Chaos Washing Machines
A chaotic washing machine? This is just what Goldstar Co. was recently created in 1993.
It was the world's first consumer product to exploit "chaos theory," which holds that there are
identifiable and predictable movements in nonlinear systems. Goldstar's washing machine is
supposed to produce "cleaner and less tangled clothes". The key to the chaotic motion is a
small pulsator (which stirs the water) that rises and falls randomly as the main pulsator rotates.
When released to the world market, it was expected to push Goldstar's share of the annual
1.5-million-unit washing machine market to 40% in 1993, compared to 39% for Samsung and
21% for Daewoo (Goldstar's major competitors). However, marketing is fierce in South Korea
and Daewoo argues that Goldstar "was not the first" to commercialize chaos theory. Daewoo
also built a "bubble machine" in 1990 which also used chaos theory that was the result of
"fuzzy logic circuits." Fuzzy circuits make choices between zero and one, and between true
and false. These factors control the amount of bubbles, the turbulence of the machine, and
even the wobble of the machine.
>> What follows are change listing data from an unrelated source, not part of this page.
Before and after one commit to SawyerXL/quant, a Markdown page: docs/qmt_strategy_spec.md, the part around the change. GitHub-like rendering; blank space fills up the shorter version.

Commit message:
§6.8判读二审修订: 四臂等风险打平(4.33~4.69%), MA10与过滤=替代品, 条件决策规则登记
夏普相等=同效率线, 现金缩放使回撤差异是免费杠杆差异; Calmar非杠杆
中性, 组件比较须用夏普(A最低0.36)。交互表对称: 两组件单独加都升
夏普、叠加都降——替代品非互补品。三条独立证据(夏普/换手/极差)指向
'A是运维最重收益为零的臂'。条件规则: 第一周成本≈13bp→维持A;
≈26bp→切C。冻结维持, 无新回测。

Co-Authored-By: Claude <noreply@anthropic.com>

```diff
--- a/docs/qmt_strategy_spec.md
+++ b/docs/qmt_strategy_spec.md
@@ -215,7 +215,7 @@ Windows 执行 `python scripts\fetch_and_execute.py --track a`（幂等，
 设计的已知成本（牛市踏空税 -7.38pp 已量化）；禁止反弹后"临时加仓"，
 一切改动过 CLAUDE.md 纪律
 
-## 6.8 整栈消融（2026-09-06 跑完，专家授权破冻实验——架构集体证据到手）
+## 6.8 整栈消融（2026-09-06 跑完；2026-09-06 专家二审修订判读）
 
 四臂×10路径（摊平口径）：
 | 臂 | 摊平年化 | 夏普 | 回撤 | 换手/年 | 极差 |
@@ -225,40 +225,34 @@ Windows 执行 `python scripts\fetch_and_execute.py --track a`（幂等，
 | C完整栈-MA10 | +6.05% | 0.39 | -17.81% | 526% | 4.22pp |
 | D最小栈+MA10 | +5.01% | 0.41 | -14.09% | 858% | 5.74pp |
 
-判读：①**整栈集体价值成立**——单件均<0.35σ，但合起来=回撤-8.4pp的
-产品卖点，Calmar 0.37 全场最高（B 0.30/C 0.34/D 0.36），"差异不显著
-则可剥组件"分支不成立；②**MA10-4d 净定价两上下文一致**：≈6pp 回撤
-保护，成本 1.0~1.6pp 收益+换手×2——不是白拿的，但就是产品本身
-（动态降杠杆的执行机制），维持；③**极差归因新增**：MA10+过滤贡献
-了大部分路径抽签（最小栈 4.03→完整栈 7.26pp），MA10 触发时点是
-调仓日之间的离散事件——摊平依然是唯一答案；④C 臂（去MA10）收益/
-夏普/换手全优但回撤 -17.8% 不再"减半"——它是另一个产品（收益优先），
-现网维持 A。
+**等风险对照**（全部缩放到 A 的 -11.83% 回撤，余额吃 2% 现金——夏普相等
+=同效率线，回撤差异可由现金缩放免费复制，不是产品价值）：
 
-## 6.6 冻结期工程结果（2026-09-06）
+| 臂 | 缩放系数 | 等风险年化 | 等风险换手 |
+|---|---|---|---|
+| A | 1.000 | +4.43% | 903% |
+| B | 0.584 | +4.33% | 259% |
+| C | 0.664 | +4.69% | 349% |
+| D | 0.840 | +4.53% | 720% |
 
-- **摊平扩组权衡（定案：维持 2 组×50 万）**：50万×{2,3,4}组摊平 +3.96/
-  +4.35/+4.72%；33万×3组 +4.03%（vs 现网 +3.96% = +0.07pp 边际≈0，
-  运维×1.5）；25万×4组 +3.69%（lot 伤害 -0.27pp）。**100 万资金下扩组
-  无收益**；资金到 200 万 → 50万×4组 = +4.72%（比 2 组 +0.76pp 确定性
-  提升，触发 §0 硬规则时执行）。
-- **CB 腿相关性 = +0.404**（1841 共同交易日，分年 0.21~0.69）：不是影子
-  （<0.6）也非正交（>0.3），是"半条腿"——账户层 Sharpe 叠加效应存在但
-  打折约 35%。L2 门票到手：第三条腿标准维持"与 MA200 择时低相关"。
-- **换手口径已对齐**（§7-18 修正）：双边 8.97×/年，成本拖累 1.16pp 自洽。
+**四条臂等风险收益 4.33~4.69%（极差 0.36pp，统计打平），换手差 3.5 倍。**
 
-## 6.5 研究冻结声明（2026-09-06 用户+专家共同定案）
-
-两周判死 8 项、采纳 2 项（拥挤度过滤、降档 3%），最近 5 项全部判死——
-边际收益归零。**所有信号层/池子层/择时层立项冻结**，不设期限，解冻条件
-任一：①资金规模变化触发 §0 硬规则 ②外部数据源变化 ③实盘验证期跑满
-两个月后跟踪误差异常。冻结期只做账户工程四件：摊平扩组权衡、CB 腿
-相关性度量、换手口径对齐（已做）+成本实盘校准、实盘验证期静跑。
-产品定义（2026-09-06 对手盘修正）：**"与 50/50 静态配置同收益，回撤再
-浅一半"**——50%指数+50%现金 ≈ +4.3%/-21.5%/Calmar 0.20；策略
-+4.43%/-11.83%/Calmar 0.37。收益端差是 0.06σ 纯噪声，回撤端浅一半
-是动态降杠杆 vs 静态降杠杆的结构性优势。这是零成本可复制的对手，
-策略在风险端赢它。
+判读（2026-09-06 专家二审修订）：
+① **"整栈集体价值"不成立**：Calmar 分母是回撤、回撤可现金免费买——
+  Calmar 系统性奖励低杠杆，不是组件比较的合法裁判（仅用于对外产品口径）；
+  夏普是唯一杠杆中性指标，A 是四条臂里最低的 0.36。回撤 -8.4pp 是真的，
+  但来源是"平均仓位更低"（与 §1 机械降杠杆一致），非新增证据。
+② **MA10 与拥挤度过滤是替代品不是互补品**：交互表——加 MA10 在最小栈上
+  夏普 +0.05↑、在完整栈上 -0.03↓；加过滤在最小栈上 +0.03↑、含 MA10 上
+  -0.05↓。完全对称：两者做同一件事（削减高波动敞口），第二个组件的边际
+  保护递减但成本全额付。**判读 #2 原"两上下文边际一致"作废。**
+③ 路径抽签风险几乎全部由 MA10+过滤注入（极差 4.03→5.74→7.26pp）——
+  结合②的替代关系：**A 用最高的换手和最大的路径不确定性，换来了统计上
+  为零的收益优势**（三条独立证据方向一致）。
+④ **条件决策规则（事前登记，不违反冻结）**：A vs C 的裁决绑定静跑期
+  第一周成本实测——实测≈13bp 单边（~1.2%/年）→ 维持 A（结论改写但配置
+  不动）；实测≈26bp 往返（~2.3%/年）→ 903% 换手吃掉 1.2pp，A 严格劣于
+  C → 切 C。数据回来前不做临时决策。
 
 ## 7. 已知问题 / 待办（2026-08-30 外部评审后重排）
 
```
Goldstar shows us that chaos theory has certainly not gone
unnoticed in today's consumer world market.